Task details => Whenever a picture appears in the data, skip it and write out all other material exactly.

Supplied material =>
◇ ◇ ◇ ◇

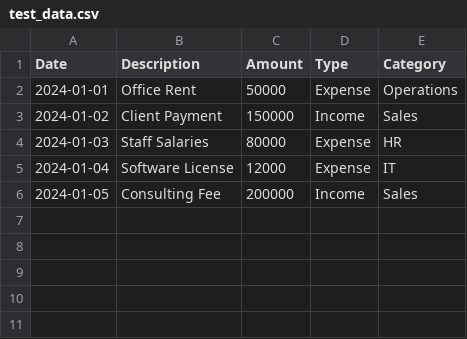
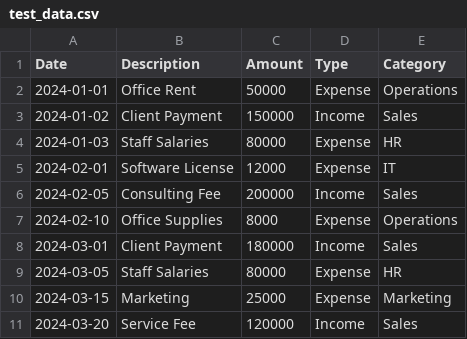
Before and after one commit to doreennjagi/erp-dashboard, a CSV file: test_data.csv, drawn as a sheet.

```diff
--- a/test_data.csv
+++ b/test_data.csv
@@ -4,3 +4,8 @@ Date,Description,Amount,Type,Category
 2024-01-03,Staff Salaries,80000,Expense,HR
-2024-01-04,Software License,12000,Expense,IT
-2024-01-05,Consulting Fee,200000,Income,Sales
+2024-02-01,Software License,12000,Expense,IT
+2024-02-05,Consulting Fee,200000,Income,Sales
+2024-02-10,Office Supplies,8000,Expense,Operations
+2024-03-01,Client Payment,180000,Income,Sales
+2024-03-05,Staff Salaries,80000,Expense,HR
+2024-03-15,Marketing,25000,Expense,Marketing
+2024-03-20,Service Fee,120000,Income,Sales
```
Also changed, not shown: 3 other files.
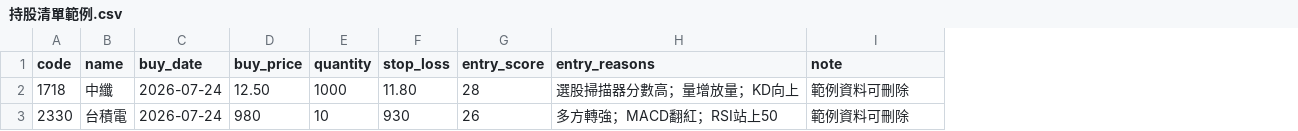
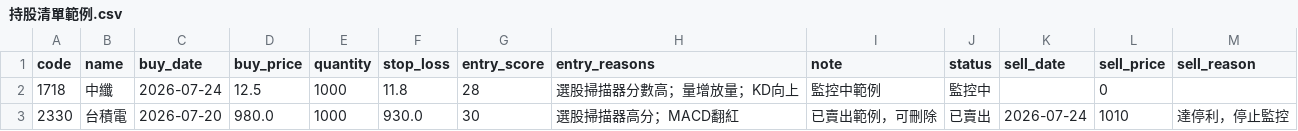
Before and after one commit to edison710929-byte/tw-holding-risk-monitor-cloud, a CSV file: 持股清單範例.csv, drawn as a sheet; the diff names each change by its address in the sheet, - before the commit and + after, or states it on an @@ line.

```diff
--- a/持股清單範例.csv
+++ b/持股清單範例.csv
+column J (status), rows 2-3: 監控中 | 已賣出
+column K (sell_date), row 3: 2026-07-24
+column L (sell_price), rows 2-3: 0 | 1010
+column M (sell_reason), row 3: 達停利，停止監控
-D2 (buy_price): 12.50
+D2 (buy_price): 12.5
-F2 (stop_loss): 11.80
+F2 (stop_loss): 11.8
-I2 (note): 範例資料可刪除
+I2 (note): 監控中範例
-C3 (buy_date): 2026-07-24
+C3 (buy_date): 2026-07-20
-D3 (buy_price): 980
+D3 (buy_price): 980.0
-E3 (quantity): 10
+E3 (quantity): 1000
-F3 (stop_loss): 930
+F3 (stop_loss): 930.0
-G3 (entry_score): 26
+G3 (entry_score): 30
-H3 (entry_reasons): 多方轉強；MACD翻紅；RSI站上50
+H3 (entry_reasons): 選股掃描器高分；MACD翻紅
-I3 (note): 範例資料可刪除
+I3 (note): 已賣出範例，可刪除
```
Also changed, not shown: 2 other files.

◇ ◇ ◇ ◇

Your solution =>
Before and after one commit to doreennjagi/erp-dashboard, a CSV file: test_data.csv, drawn as a sheet.

```diff
--- a/test_data.csv
+++ b/test_data.csv
@@ -4,3 +4,8 @@ Date,Description,Amount,Type,Category
 2024-01-03,Staff Salaries,80000,Expense,HR
-2024-01-04,Software License,12000,Expense,IT
-2024-01-05,Consulting Fee,200000,Income,Sales
+2024-02-01,Software License,12000,Expense,IT
+2024-02-05,Consulting Fee,200000,Income,Sales
+2024-02-10,Office Supplies,8000,Expense,Operations
+2024-03-01,Client Payment,180000,Income,Sales
+2024-03-05,Staff Salaries,80000,Expense,HR
+2024-03-15,Marketing,25000,Expense,Marketing
+2024-03-20,Service Fee,120000,Income,Sales
```
Also changed, not shown: 3 other files.
Before and after one commit to edison710929-byte/tw-holding-risk-monitor-cloud, a CSV file: 持股清單範例.csv, drawn as a sheet; the diff names each change by its address in the sheet, - before the commit and + after, or states it on an @@ line.

```diff
--- a/持股清單範例.csv
+++ b/持股清單範例.csv
+column J (status), rows 2-3: 監控中 | 已賣出
+column K (sell_date), row 3: 2026-07-24
+column L (sell_price), rows 2-3: 0 | 1010
+column M (sell_reason), row 3: 達停利，停止監控
-D2 (buy_price): 12.50
+D2 (buy_price): 12.5
-F2 (stop_loss): 11.80
+F2 (stop_loss): 11.8
-I2 (note): 範例資料可刪除
+I2 (note): 監控中範例
-C3 (buy_date): 2026-07-24
+C3 (buy_date): 2026-07-20
-D3 (buy_price): 980
+D3 (buy_price): 980.0
-E3 (quantity): 10
+E3 (quantity): 1000
-F3 (stop_loss): 930
+F3 (stop_loss): 930.0
-G3 (entry_score): 26
+G3 (entry_score): 30
-H3 (entry_reasons): 多方轉強；MACD翻紅；RSI站上50
+H3 (entry_reasons): 選股掃描器高分；MACD翻紅
-I3 (note): 範例資料可刪除
+I3 (note): 已賣出範例，可刪除
```
Also changed, not shown: 2 other files.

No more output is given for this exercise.